**Description of the task:** Search the entries below for the word "issue", then copy each line in which it is found.

____

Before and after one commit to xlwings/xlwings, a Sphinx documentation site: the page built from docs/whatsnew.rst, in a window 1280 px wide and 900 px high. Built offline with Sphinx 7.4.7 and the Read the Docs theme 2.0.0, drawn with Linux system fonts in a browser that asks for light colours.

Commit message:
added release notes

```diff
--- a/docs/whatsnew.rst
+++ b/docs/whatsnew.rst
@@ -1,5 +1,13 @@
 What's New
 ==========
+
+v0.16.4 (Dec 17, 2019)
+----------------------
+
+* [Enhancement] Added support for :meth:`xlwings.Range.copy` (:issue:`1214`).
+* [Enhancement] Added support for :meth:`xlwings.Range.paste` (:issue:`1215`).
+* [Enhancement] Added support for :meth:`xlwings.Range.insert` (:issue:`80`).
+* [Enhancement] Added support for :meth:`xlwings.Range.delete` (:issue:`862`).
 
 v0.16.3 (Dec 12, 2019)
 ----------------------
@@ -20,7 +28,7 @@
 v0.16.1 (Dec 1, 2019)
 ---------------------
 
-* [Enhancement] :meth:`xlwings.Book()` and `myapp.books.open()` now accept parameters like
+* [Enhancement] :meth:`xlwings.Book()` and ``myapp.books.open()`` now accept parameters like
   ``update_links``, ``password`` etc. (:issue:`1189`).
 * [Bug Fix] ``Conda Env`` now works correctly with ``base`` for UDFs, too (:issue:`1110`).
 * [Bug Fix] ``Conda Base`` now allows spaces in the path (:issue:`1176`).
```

____

**Your solution:**
+* [Enhancement] Added support for :meth:`xlwings.Range.copy` (:issue:`1214`).
+* [Enhancement] Added support for :meth:`xlwings.Range.paste` (:issue:`1215`).
+* [Enhancement] Added support for :meth:`xlwings.Range.insert` (:issue:`80`).
+* [Enhancement] Added support for :meth:`xlwings.Range.delete` (:issue:`862`).
   ``update_links``, ``password`` etc. (:issue:`1189`).
 * [Bug Fix] ``Conda Env`` now works correctly with ``base`` for UDFs, too (:issue:`1110`).
 * [Bug Fix] ``Conda Base`` now allows spaces in the path (:issue:`1176`).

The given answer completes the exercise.